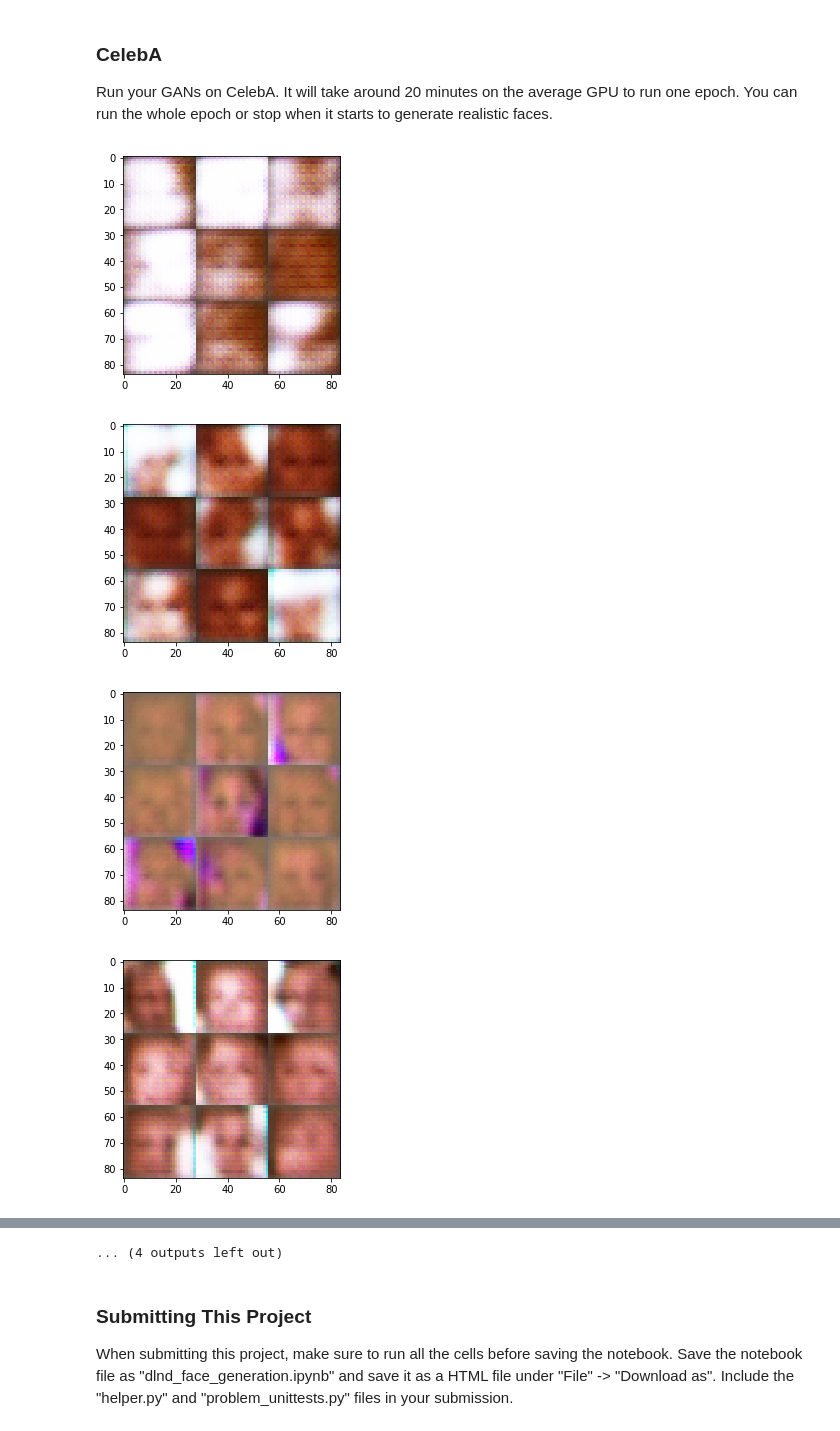
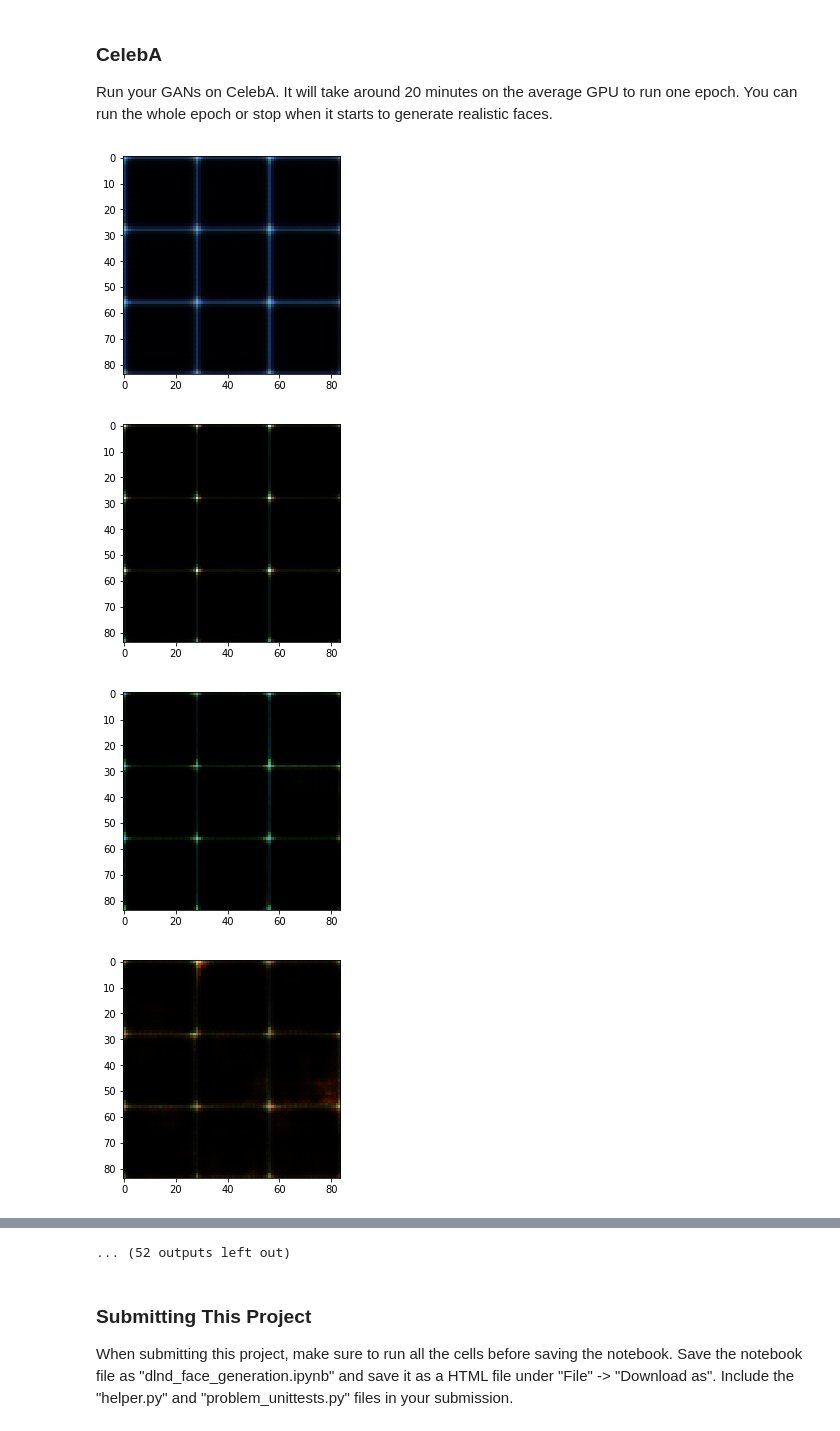
Before and after one commit to bringingkatigbak/GAN-face-generator, a Jupyter notebook: dlnd_face_generation.ipynb, the cells around one changed output, grey strips where cells are left out. Saved outputs shown, nothing was run; the diff lists cells and outputs as text; code cells hidden in the pictures.

```diff
--- a/dlnd_face_generation.ipynb
+++ b/dlnd_face_generation.ipynb
@@ -146,6 +147,7 @@ def discriminator(images, reuse=False):
     with tf.variable_scope("discriminator", reuse=reuse):
         conv1 = tf.layers.conv2d(images, 64, 5, strides=2, padding="same")
         conv1 = tf.maximum(alpha*conv1, conv1)
+        conv1 = tf.layers.dropout(conv1,0.7)
         #print("conv1: ",conv1.shape)
         #(14,14,64)
 
@@ -170,7 +172,7 @@ def discriminator(images, reuse=False):
         conv5 = tf.layers.conv2d(bn4, 1024, 5, strides=1, padding="same")
         bn5 = tf.layers.batch_normalization(conv5, training=True)
         bn5 = tf.maximum(alpha*bn5, bn5)
-        bn5 = tf.layers.dropout(bn5,0.8)
+        bn5 = tf.layers.dropout(bn5,0.9)
 
         flat = tf.reshape(bn5, (-1, 4*4*1024))
         #print("flat: ",flat.shape)
@@ -272,7 +274,7 @@ def model_loss(input_real, input_z, out_channel_dim):
         tf.nn.sigmoid_cross_entropy_with_logits(logits=d_logits_real, labels=tf.ones_like(d_logits_real)*np.random.uniform(0.7,1.2)))
 
     d_loss_fake = tf.reduce_mean(
-        tf.nn.sigmoid_cross_entropy_with_logits(logits=d_logits_fake, labels=tf.zeros_like(d_logits_fake)))
+        tf.nn.sigmoid_cross_entropy_with_logits(logits=d_logits_fake, labels=tf.zeros_like(d_logits_fake)+np.random.uniform(-0.1,0.3)))
 
     g_loss = tf.reduce_mean(
         tf.nn.sigmoid_cross_entropy_with_logits(logits=d_logits_fake, labels=tf.ones_like(d_logits_fake)))
@@ -303,9 +305,9 @@ def model_opt(d_loss, g_loss, learning_rate, beta1):
     g_vars = [var for var in t_vars if var.name.startswith('generator')]
     d_vars = [var for var in t_vars if var.name.startswith('discriminator')]
 
-    #with tf.control_dependencies(tf.get_collection(tf.GraphKeys.UPDATE_OPS)):
-        #g_train_opt = tf.train.AdamOptimizer(learning_rate, beta1=beta1).minimize(g_loss, var_list=g_vars)
-    g_train_opt = tf.train.AdamOptimizer(learning_rate, beta1).minimize(g_loss, var_list=g_vars)
+    with tf.control_dependencies(tf.get_collection(tf.GraphKeys.UPDATE_OPS)):
+        g_train_opt = tf.train.AdamOptimizer(learning_rate, beta1=beta1).minimize(g_loss, var_list=g_vars)
+    #g_train_opt = tf.train.AdamOptimizer(learning_rate, beta1).minimize(g_loss, var_list=g_vars)
     d_train_opt = tf.train.AdamOptimizer(learning_rate, beta1).minimize(d_loss, var_list=d_vars)
 
     return d_train_opt, g_train_opt
@@ -383,7 +384,7 @@ def train(epoch_count, batch_size, z_dim, learning_rate, beta1, get_batches, dat
                 batch_images = batch_images * 2
 
                 _ = sess.run(d_train_opt, feed_dict={input_real: batch_images, input_z: batch_z, input_learning_rate: learning_rate})
-                _ = sess.run(g_train_opt, feed_dict={input_z: batch_z, input_learning_rate: learning_rate})
+                _ = sess.run(g_train_opt, feed_dict={input_real: batch_images, input_z: batch_z, input_learning_rate: learning_rate})
 
                 if batch_count % 100 == 0:
                     show_generator_output(sess, 9, input_z, data_shape[3], data_image_mode)
@@ -438,22 +445,22 @@ with tf.Graph().as_default():
 Run your GANs on CelebA.  It will take around 20 minutes on the average GPU to run one epoch.  You can run the whole epoch or stop when it starts to generate realistic faces.
 # %%
 batch_size = 32
-z_dim = 256
-learning_rate = .00035
-beta1 = .0004
+z_dim = 128
+learning_rate = .0001
+beta1 = .02
 
 
 """
 DON'T MODIFY ANYTHING IN THIS CELL THAT IS BELOW THIS LINE
 """
 epochs = 1
 
 celeba_dataset = helper.Dataset('celeba', glob(os.path.join(data_dir, 'img_align_celeba/*.jpg')))
 with tf.Graph().as_default():
     train(epochs, batch_size, z_dim, learning_rate, beta1, celeba_dataset.get_batches,
           celeba_dataset.shape, celeba_dataset.image_mode)
 # %% [output]
-[figure, old version]
+[figure, new version]
-[figure, old version]
+[figure, new version]
-[figure, old version]
+[figure, new version]
-[figure, old version]
+[figure, new version]
@@ -468,4 +475,4 @@ with tf.Graph().as_default():
-... (4 outputs left out)
+... (52 outputs left out)
 # %% [markdown]
 ### Submitting This Project
 When submitting this project, make sure to run all the cells before saving the notebook. Save the notebook file as "dlnd_face_generation.ipynb" and save it as a HTML file under "File" -> "Download as". Include the "helper.py" and "problem_unittests.py" files in your submission.
```
Also changed, not shown: parts of 4 cells of this notebook, 1 other file.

Task directions: Lines holding the string "labels" in the records above must be counted; give the number alone.

Answer section: 4